Should we only teach people who will join the local congregation?



I am writing for some advice.  I live in a city and worship just outside the city in a small town.  I have a passion for sharing the Gospel with the lost.  While at a congregation in the city, I was blessed to share with people who often ended up being members of that congregation.  However, there were those I studied with who chose to worship at other area congregations.  I never had a problem with that because I believe that we are all members of the body. 

Where I'm currently at, one of the elders has made it known on three different occasions that he doesn't want me studying with people in the city unless they would end up worshiping with us -- a congregation 15-20 minutes outside of the city. He has also asked me to stop studying with a family in the city when I told him I didn't think they would come out to worship with us because they live on the far side of the city and it would take them an hour at best to get to us. He insists that we focus on the community where we worship at and where most of the members live. The problem is we haven't been that effective in reaching the community, and most of the members don't invite family, friends, coworkers or neighbors to service, so we don't have that many visitors.  The only time I'm actually in the area is when I'm there for worship or Bible study.  I would love to be busy there sharing with the lost, but there are not too many opportunities to do so. 

So my question is what should I do?  People call me with prospects. Should I pass on opportunities to share the gospel in the city? 

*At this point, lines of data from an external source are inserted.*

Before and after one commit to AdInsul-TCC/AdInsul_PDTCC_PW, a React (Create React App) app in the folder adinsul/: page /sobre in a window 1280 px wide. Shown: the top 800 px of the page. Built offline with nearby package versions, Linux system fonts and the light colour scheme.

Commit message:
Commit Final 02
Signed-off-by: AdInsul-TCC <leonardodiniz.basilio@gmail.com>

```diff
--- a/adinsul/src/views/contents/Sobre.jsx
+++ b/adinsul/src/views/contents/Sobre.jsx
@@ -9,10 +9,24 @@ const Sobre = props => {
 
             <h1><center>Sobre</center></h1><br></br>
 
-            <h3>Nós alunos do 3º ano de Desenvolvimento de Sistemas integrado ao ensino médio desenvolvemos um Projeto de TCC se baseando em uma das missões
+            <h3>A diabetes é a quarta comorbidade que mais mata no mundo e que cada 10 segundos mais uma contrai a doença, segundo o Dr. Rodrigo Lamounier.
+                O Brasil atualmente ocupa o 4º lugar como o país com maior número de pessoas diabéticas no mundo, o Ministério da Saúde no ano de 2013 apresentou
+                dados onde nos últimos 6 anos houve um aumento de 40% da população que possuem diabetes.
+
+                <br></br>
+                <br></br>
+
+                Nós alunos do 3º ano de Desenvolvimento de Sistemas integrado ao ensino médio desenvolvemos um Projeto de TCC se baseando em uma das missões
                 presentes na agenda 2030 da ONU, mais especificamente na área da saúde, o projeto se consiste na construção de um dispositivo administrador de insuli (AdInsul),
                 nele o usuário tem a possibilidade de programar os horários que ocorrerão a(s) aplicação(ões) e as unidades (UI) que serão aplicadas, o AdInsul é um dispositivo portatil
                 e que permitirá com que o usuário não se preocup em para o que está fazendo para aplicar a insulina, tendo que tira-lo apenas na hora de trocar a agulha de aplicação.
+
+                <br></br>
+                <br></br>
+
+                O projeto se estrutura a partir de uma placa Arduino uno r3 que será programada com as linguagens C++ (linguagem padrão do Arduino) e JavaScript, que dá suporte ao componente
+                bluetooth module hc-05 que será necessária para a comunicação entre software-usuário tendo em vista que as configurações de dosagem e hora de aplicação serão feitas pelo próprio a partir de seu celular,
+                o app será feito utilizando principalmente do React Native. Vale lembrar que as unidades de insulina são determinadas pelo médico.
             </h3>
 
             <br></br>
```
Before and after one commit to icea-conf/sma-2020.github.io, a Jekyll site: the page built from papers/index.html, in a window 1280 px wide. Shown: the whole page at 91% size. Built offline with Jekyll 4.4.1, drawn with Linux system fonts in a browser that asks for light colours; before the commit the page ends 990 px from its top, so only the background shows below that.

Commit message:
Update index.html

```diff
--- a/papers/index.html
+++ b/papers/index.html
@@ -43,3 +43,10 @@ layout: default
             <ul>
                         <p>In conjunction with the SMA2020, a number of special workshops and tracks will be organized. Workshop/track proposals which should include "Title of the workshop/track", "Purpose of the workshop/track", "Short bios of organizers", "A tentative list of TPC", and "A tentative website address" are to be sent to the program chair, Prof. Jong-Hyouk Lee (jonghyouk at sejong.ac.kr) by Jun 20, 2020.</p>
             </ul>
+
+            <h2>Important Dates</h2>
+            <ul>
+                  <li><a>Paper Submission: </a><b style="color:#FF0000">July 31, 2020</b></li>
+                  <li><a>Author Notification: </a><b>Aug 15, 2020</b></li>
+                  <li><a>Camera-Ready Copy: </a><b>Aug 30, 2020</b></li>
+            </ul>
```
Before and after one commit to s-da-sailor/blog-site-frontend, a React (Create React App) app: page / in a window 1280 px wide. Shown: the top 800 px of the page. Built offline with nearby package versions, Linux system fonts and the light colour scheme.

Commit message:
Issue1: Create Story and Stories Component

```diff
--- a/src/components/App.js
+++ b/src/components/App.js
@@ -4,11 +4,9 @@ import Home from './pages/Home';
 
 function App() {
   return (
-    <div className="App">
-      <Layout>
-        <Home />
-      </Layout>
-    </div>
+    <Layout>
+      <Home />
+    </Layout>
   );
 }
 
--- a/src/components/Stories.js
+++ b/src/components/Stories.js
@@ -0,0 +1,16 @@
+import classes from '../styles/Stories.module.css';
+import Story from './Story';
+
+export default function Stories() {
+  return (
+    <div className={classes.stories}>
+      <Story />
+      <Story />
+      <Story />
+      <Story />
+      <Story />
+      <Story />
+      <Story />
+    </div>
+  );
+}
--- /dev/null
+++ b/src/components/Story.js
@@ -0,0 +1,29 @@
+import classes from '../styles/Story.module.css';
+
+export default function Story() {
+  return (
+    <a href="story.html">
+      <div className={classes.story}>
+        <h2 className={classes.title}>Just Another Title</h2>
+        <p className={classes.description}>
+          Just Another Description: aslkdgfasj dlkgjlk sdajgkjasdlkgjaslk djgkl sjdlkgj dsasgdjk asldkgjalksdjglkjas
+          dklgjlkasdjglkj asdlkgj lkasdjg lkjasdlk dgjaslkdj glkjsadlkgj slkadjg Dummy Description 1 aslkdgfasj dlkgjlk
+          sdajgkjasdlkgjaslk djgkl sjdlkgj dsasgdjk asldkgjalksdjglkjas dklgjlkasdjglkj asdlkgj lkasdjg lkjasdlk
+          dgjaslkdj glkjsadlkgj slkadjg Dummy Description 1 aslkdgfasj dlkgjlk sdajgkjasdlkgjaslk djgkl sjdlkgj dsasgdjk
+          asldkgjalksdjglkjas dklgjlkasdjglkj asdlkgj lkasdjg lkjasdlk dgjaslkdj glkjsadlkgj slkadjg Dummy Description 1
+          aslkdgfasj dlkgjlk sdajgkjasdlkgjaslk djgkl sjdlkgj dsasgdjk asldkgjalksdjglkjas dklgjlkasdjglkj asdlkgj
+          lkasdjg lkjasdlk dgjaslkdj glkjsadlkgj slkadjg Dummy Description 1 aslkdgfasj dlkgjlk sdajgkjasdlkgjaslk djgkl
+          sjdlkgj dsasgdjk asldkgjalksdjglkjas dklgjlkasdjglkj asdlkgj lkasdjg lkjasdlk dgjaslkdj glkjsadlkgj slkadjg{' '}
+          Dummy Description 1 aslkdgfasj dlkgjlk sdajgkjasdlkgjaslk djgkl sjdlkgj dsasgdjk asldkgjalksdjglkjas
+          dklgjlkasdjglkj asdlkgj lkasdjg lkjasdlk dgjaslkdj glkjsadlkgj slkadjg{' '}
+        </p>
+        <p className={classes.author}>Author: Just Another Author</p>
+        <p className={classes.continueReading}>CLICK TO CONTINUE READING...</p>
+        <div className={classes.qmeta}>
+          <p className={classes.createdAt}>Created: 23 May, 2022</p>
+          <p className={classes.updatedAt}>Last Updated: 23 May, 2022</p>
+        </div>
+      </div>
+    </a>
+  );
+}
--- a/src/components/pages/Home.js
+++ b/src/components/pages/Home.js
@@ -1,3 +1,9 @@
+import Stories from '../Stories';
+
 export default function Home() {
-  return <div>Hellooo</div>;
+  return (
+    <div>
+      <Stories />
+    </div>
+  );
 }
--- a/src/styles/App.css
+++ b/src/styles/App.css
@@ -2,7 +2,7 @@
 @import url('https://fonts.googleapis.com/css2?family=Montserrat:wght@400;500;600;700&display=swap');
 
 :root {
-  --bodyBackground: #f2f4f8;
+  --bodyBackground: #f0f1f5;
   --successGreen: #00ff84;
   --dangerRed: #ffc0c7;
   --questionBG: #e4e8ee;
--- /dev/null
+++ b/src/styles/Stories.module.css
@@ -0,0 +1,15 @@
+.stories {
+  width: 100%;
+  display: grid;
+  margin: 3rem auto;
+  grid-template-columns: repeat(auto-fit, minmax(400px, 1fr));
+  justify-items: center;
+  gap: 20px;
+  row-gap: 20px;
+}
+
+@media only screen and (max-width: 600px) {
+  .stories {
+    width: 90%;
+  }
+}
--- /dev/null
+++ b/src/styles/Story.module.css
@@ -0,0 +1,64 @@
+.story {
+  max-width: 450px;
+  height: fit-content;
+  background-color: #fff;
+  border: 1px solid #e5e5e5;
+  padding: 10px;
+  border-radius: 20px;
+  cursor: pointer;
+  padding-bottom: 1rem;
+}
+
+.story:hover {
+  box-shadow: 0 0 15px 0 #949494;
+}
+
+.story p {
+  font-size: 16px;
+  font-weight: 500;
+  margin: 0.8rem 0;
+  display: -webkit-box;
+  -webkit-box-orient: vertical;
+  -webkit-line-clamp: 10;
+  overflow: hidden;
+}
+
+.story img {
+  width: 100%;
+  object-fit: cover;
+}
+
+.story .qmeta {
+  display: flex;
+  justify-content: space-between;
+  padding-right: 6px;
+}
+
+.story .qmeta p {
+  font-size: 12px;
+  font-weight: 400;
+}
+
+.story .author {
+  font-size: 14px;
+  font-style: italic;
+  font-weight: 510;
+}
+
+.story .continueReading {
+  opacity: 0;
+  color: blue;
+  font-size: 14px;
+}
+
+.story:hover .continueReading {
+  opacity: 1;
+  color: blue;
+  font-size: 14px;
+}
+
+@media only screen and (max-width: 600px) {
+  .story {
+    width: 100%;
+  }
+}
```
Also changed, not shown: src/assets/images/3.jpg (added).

The elder is out of line. He is issuing rules when he has no authority to do so and those rules are contrary to the teachings of Christ.

The job of all Christians is to teach the gospel so that the kingdom will spread. "Now when the Gentiles heard this, they were glad and glorified the word of the Lord. And as many as had been appointed to eternal life believed. And the word of the Lord was being spread throughout all the region" (Acts 13:48-49). I can't think of a passage that directs the church to focus on building up its local membership. True, when members are teaching the gospel, the general result is that the local church grows in number, but the focus is not on local numbers.

The disciples once tried to stop a man from working miracles because he wasn't a disciple of Jesus. "Now John answered Him, saying, "Teacher, we saw someone who does not follow us casting out demons in Your name, and we forbade him because he does not follow us." But Jesus said, "Do not forbid him, for no one who works a miracle in My name can soon afterward speak evil of Me. For he who is not against us is on our side"" (Mark 9:38-40). What the disciples forgot is that miracles come from God. If a man was doing miracles, then he had God's approval. Though he might not have been an official follower of Jesus, he was following Christ as the miracles demonstrated.

This also happened to Moses. "And a young man ran and told Moses, and said, "Eldad and Medad are prophesying in the camp." So Joshua the son of Nun, Moses' assistant, one of his choice men, answered and said, "Moses my lord, forbid them!" Then Moses said to him, "Are you zealous for my sake? Oh, that all the LORD'S people were prophets and that the LORD would put His Spirit upon them!"" (Numbers 11:27-29).

The command is to go into all the world and teach (Matthew 28:18-20). The elder cannot issue edicts contrary to the Lord's commands. If you are able to teach people in the city, then teach! The more who are converted to Christ, the better this world will be.

Thank you, brother Jeffery!

You have given me the same advice other brothers have given, and it really does mean a lot to me. I believe in advancing the Kingdom, and I try to do my part by always being willing and ready. Please pray for me, my elder gets pretty upset about it, and I don't want to leave that congregation, nor do I want to upset him or lie to him. Pray that God will continue to use me, and that I will have peace.